Tricky question. We know what time is, but… giving a definition is not that easy.
What defines time ? The second ?
Not really. It is used as a measure of time, but it doesn’t seem sufficient.
Let’s have a look at Wikipedia’s definition of time :
Time is a part of the measuring system used to sequence events, to compare the durations of events and the intervals between them, and to quantify rates of change such as the motions of objects. […]
Now we have something interesting : Time is what happens between events.
But what is this thing between events.
The definition of the measure unit surely can give us further insight.
Lest have a look at Wikipedia’s definition of the second :
[…] Since 1967, the second has been defined to be
the duration of 9,192,631,770 periods of the radiation corresponding to the transition between the two hyperfine levels of the ground state of the caesium-133 atom.
The second is defined as a count of transitions between states of an atom of cesium.
We measure time by considering that the ~time~ between those state transitions is constant.
What if it’s not ?
It’s not that important if other events seem synchronized with those events. Will come back to this later.
Let’s step back a bit.
How do you feel time passing ?
By looking at your watch ?
Maybe, but how could you explain that an hour sometimes seems so long, and sometimes passes in a flash ?
Time seems slow and empty when you’re bored.
Times seems fast and full when you’re busy with interesting things.
When you’re bored, it’s because few interesting things happen.
You can deduce from this that your personal state transitions are those interesting things that happen.
These are meaningful events. Things that happens and change you deeply.
Of course a lot of things happen between those meaningful events, you’re moving, thinking. Your blood flows through your body, but it is just maintenance move. You don’t change deeply.
Maybe some things happen between state transition of a cesium atom, but since we cannot notice it and give it a meaning for now, it has no influence.
But when when a meaningful event happens, you change. You’re not the same before and after.
This is what time is about, and this is why it’s one way.
Before –> Event –> After
Events define time by causality
This perception of meaningful events is surely a reason why people say the time pass faster when old. In your 6 first years any event around you is meaningful. Any event make you change since you have no previous knowledge. Then has time goes by, you integrate knowledge and filter things you already know, you’ve already seen. When old, a year can more easily seem the same than the year before.
But some people continue to enjoy and learn as much as they can to still have a long now.
When do your system change ?
Your system never change for no reason.
It’s always because a meaningful event happened.
This event can be a user interaction, a call from an external system, a sensor trigger…
And when things change because it’s midnight ?
It simply means that midnight is a meaningful event in your system.
Where are those meaningful events in your code ? Hidden in infrastructure code ?
I hear Greg Young say :
Make the implicit explicit !
And it’s simple :
Use Domain Events.
Once you’ve introduced Domain Events in your domain model, you have made Events and so Time explicit in your domain.
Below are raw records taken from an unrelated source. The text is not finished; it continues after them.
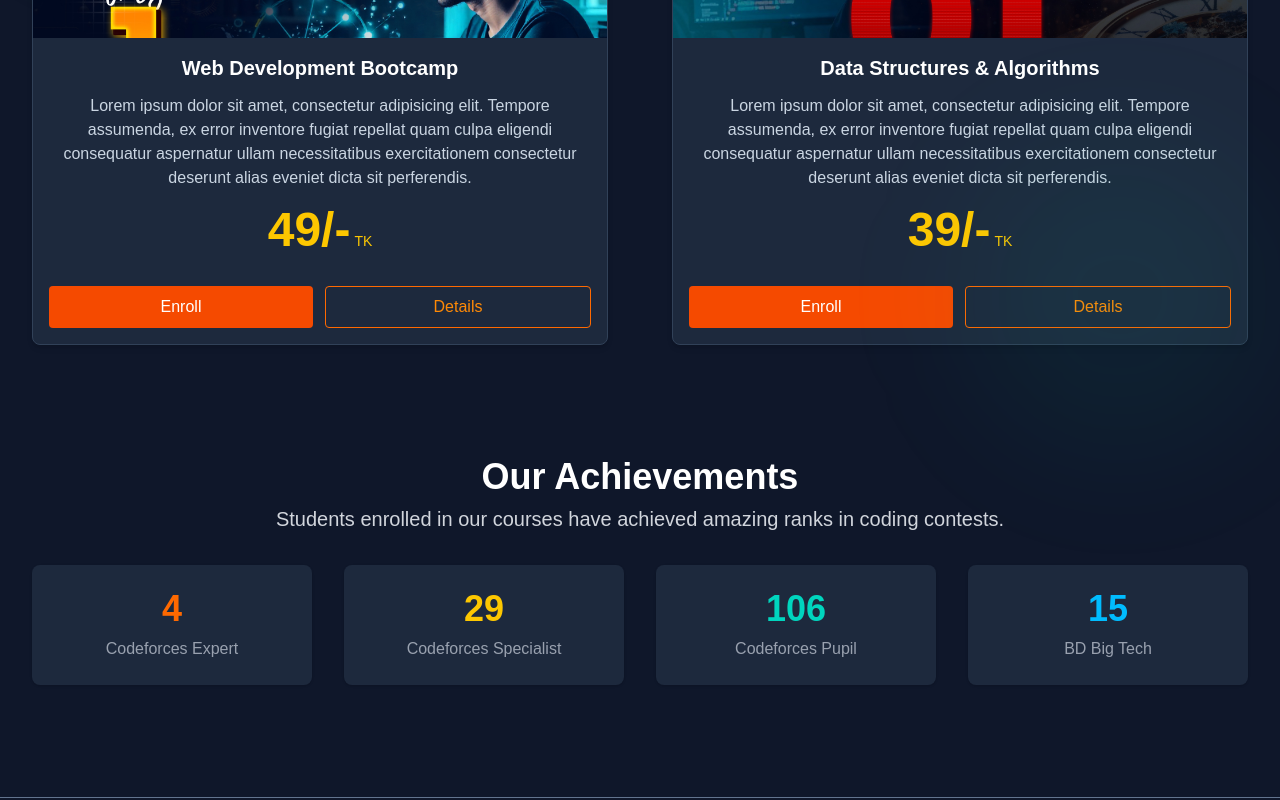
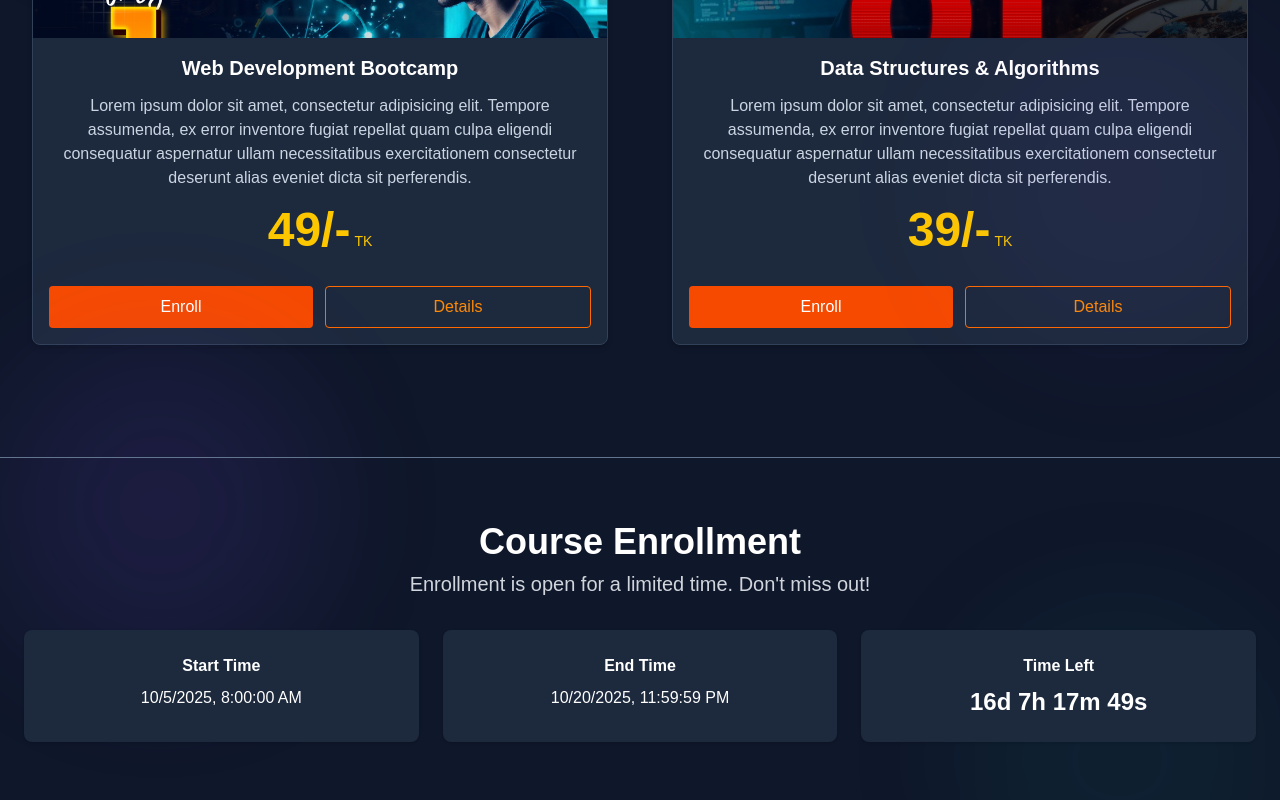
Before and after one commit to Jakaria030/cps-task-frontend, a Next.js app: page / in a window 1280 px wide. Shown: the part 480-1280 px from the top of the page. Built offline with nearby package versions, Linux system fonts and the light colour scheme.

Commit message:
Add course enrollment countdown section

```diff
--- /dev/null
+++ b/app/components/EnrollmentCountDown.js
@@ -0,0 +1,68 @@
+"use client";
+import { useEffect, useState } from "react";
+
+export default function EnrollmentCountdown({ startDate, endDate }) {
+  const [timeLeft, setTimeLeft] = useState({
+    days: 0,
+    hours: 0,
+    minutes: 0,
+    seconds: 0,
+  });
+
+  useEffect(() => {
+    const interval = setInterval(() => {
+      const now = new Date();
+      const end = new Date(endDate);
+      const diff = end - now;
+
+      if (diff <= 0) {
+        clearInterval(interval);
+        setTimeLeft({ days: 0, hours: 0, minutes: 0, seconds: 0 });
+        return;
+      }
+
+      const days = Math.floor(diff / (1000 * 60 * 60 * 24));
+      const hours = Math.floor((diff / (1000 * 60 * 60)) % 24);
+      const minutes = Math.floor((diff / (1000 * 60)) % 60);
+      const seconds = Math.floor((diff / 1000) % 60);
+
+      setTimeLeft({ days, hours, minutes, seconds });
+    }, 1000);
+
+    return () => clearInterval(interval);
+  }, [endDate]);
+
+  return (
+    <>
+      <h2 className="text-3xl md:text-4xl font-bold mb-2 text-white">
+        Course Enrollment
+      </h2>
+      <p className="text-gray-300 text-lg md:text-xl mb-8">
+        Enrollment is open for a limited time. Don't miss out!
+      </p>
+
+      <div className="flex flex-col sm:flex-row justify-center gap-6 text-white">
+        {/* Start time */}
+        <div className="bg-slate-800 p-6 rounded-lg shadow flex-1">
+          <h3 className="font-semibold mb-2">Start Time</h3>
+          <p>{new Date(startDate).toLocaleString()}</p>
+        </div>
+
+        {/* End time */}
+        <div className="bg-slate-800 p-6 rounded-lg shadow flex-1">
+          <h3 className="font-semibold mb-2">End Time</h3>
+          <p>{new Date(endDate).toLocaleString()}</p>
+        </div>
+
+        {/* Countdown */}
+        <div className="bg-slate-800 p-6 rounded-lg shadow flex-1">
+          <h3 className="font-semibold mb-2">Time Left</h3>
+          <p className="text-2xl font-bold">
+            {timeLeft.days}d {timeLeft.hours}h {timeLeft.minutes}m{" "}
+            {timeLeft.seconds}s
+          </p>
+        </div>
+      </div>
+    </>
+  );
+}
--- a/app/page.js
+++ b/app/page.js
@@ -1,6 +1,7 @@
 import image2 from "../public/bootcamp.jpg";
 import image1 from "../public/cp-course.jpg";
 import CourseCard from "./components/CourseCard";
+import EnrollmentCountdown from "./components/EnrollmentCountDown";
 
 const HomePage = () => {
   const courses = [
@@ -27,9 +28,9 @@ const HomePage = () => {
       {/* Course section */}
       <section className="relative">
         <div className="absolute top-0 left-0 size-80 bg-teal-400/10 rounded-full blur-3xl"></div>
-        <div className="absolute bottom-0 right-0 size-80 bg-teal-400/5 rounded-full blur-3xl"></div>
+        <div className="absolute bottom-0 right-0 size-80 rounded-full bg-violet-500/5 blur-3xl"></div>
 
-        <div className="max-w-7xl mx-auto px-4 py-8 sm:px-8 sm:py-16 md:py-28">
+        <div className="max-w-7xl mx-auto px-4 pt-8 sm:px-8 sm:pt-16 md:pt-28">
           <div className="grid gap-8 md:gap-16 grid-cols-1 lg:grid-cols-2">
             {courses.map((course) => (
               <CourseCard
@@ -40,6 +41,21 @@ const HomePage = () => {
                 price={course.price}
               />
             ))}
+          </div>
+        </div>
+      </section>
+
+      {/* Course enrollment count down */}
+      <section className="py-8 sm:py-16 md:py-28 relative">
+        <div className="absolute top-0 left-0 size-80 rounded-full bg-violet-500/10 blur-3xl"></div>
+        <div className="absolute bottom-0 right-0 size-80 rounded-full bg-teal-400/5 blur-3xl"></div>
+
+        <div className="border-y border-slate-500 py-16 px-6 relative z-10">
+          <div className="max-w-7xl mx-auto text-center">
+            <EnrollmentCountdown
+              startDate="2025-10-05T08:00:00"
+              endDate="2025-10-20T23:59:59"
+            />
           </div>
         </div>
       </section>
```
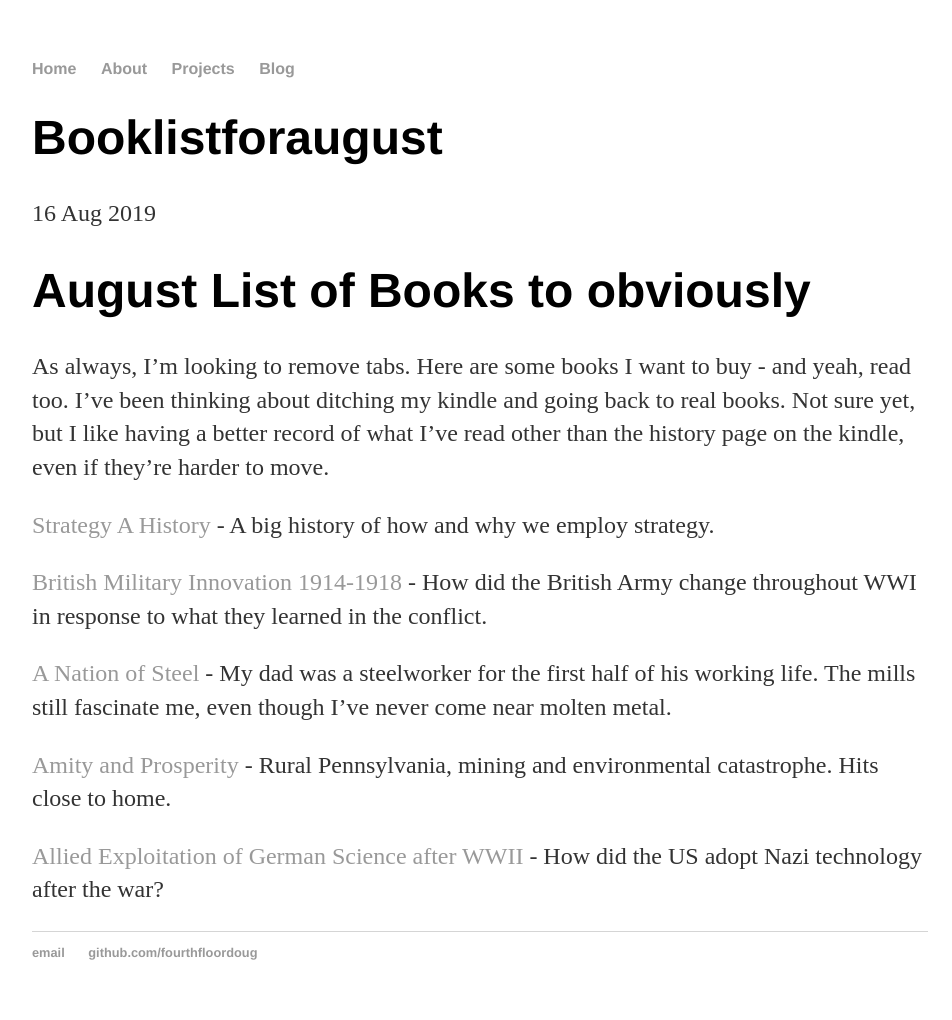
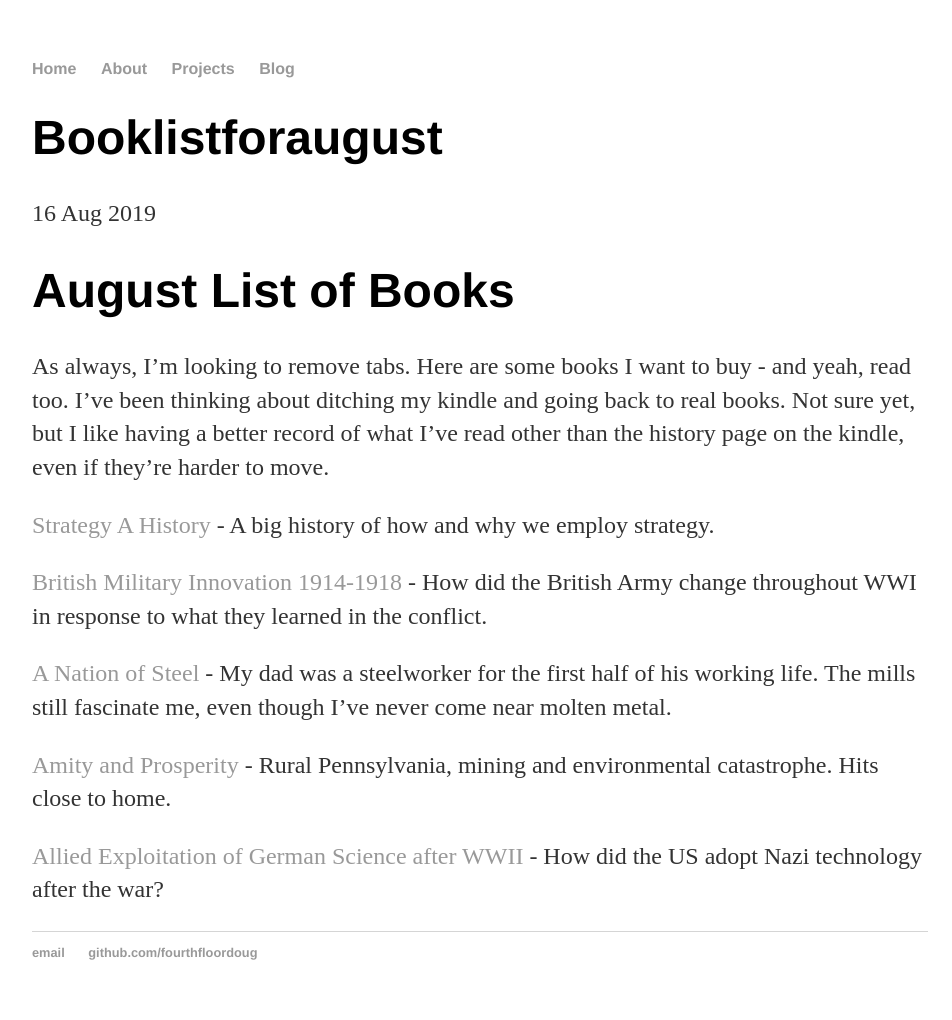
Before and after one commit to fourthfloordoug/fourthfloordoug.github.io, a Jekyll site: the page built from _posts/2019-08-16-bookListForAugust.md, in a window 1280 px wide. Shown: the whole page, without its empty margins (160-1112 px from the left). Built offline with Jekyll 4.4.1, drawn with Linux system fonts in a browser that asks for light colours; our own code applies the rules of GitHub Pages for plain Markdown files.

Commit message:
make minor edit.

```diff
--- a/_posts/2019-08-16-bookListForAugust.md
+++ b/_posts/2019-08-16-bookListForAugust.md
@@ -1,4 +1,4 @@
-# August List of Books to obviously
+# August List of Books
 
 As always, I'm looking to remove tabs.  Here are some books I want to buy - and yeah, read too.  I've been thinking about ditching my kindle and going back to real books.  Not sure yet, but I like having a better record of what I've read other than the history page on the kindle, even if they're harder to move.
 
```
There is no change in the domain that is not due to an Event.
The events appear everywhere in the Ubiquitous Language :
- When the client HasMoved to a new location, send him a welcome kit.
- When a RoomHasBeenOverbooked try to relocate the customer
- Every day at midnight = MidnightOccured, change last minute prices.
I’m sure you can find examples in your own domain. If your domain is business related, it has to deal with time because business is about time and money.
Time is now part of your Ubiquitous language and you have an implementation for it.
And that’s huge.